On the Performance of Long-Range Autonomous Underwater Vehicles
Enhancing the Endurance of AUVs
Time: Wed 2022-06-15 09.00
Location: Auditorium, Kristineberg Center, 450 34 Fiskebäcksil
Subject area: Vehicle and Maritime Engineering
Doctoral student: Clemens Deutsch , Marina system, Lättkonstruktioner, marina system, flyg- och rymdteknik, rörelsemekanik, Centre for Naval Architecture
Opponent: Professor Martin Ludvigsen, Norwegian University of Science and Technology
Supervisor: Professor Jakob Kuttenkeuler, Marina system, Flygteknik, Farkost- och flygteknik, Lättkonstruktioner, Farkostteknik och Solidmekanik; Roger Berg, Lättkonstruktioner, marina system, flyg- och rymdteknik, rörelsemekanik
Autonomous underwater vehicles (AUVs) are robotic platforms that are commonly used to gather environmental data, provide bathymetric images, and perform manipulation tasks. These robots are used not only for scientific, but also for industrial and military purposes. Climate change, political instabilities, and the increasing demand for both renewable and fossil energy sources have created a need for high-performance AUVs and particularly long-range AUVs.
The performance of long-range AUVs is characterised by several parameters, such as autonomous decision making, accurate navigation, system reliability, and vehicle endurance. The vehicle’s endurance is the key capability enabling long-range missions and is determined by the energy capacity and power consumption. By cruising at optimum speed, the vehicle endurance can be utilised most efficiently, resulting in the longest achievable vehicle range. The range of AUVs can be extended by maximising the available energy capacity and by minimising the overall power consumption. This thesis shows how the choices of propulsion system and power source can help improving the range of AUVs.
The power consumption comprises the hotel load and propulsive power. While the hotel load is largely depending on the payload sensors, the propulsive power can be minimised by choosing the right propulsion system. As a part of this thesis, the transit performance of underwater gliders is analysed using an analytical approach. The analysis yields a glide metric for the assessment of the energy efficiency of underwater gliding and allows for comparison to other conventional propulsion systems.

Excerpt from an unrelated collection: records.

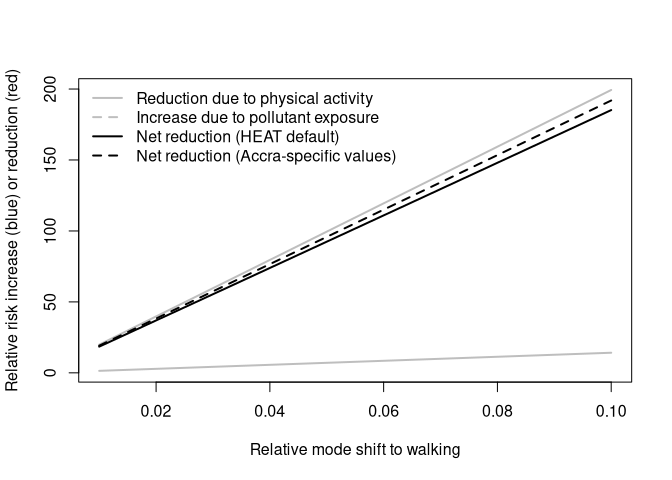
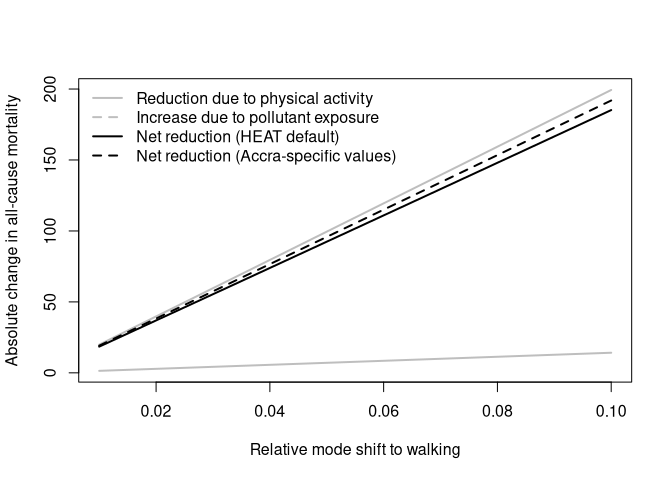
change fig axis title

Changed region(s): [[0.0, 0.1562, 0.0312, 0.8125]]

diff --git a/health-econ/README.md b/health-econ/README.md
@@ -249,7 +249,7 @@ x_accra <- exposure (1:10 / 100, accra_pop, mortality, rel_exp = "xx")
 ylims <- range (c (x$d_mortality, x$d_exposure))
 plot (x$mode_shift, x$d_mortality, "l", col = "grey", lwd = 2, ylim = ylims,
       xlab = "Relative mode shift to walking",
-      ylab = "Relative risk increase (blue) or reduction (red)")
+      ylab = "Absolute change in all-cause mortality")
 lines (x$mode_shift, x$d_exposure, col = "grey", lwd = 2)
 lines (x$mode_shift, x$d_net, lwd = 2)
 lines (x$mode_shift, x_accra$d_net, lwd = 2, lty = 2)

The most common energy systems for AUVs are primary and secondary electrochemical cells, in particular lithium-ion batteries. Alternative energy systems such as fuel cell (FC) systems can potentially improve the range of AUVs. Through a conceptual design study using off-the-shelf components, it is shown how FC systems can increase the energy capacity of AUVs. FC systems are typically implemented as hybrid systems paired with a small capacity battery system. Energy management strategies (EMS) are required to coordinate these two power sources. In this thesis, deterministic and optimisation-based strategies have been tested in simulations and evaluated against realistic AUV power consumption data from field trials. The results suggest that the complexity of the EMS needs to grow with mission complexity. While deterministic methods can yield the lowest energy consumption for standard missions (e.g. bathymetric imaging), optimisation-based methods provide best load-following behavior, making these methods better suited for retaining power reliability through maintaining battery state of charge.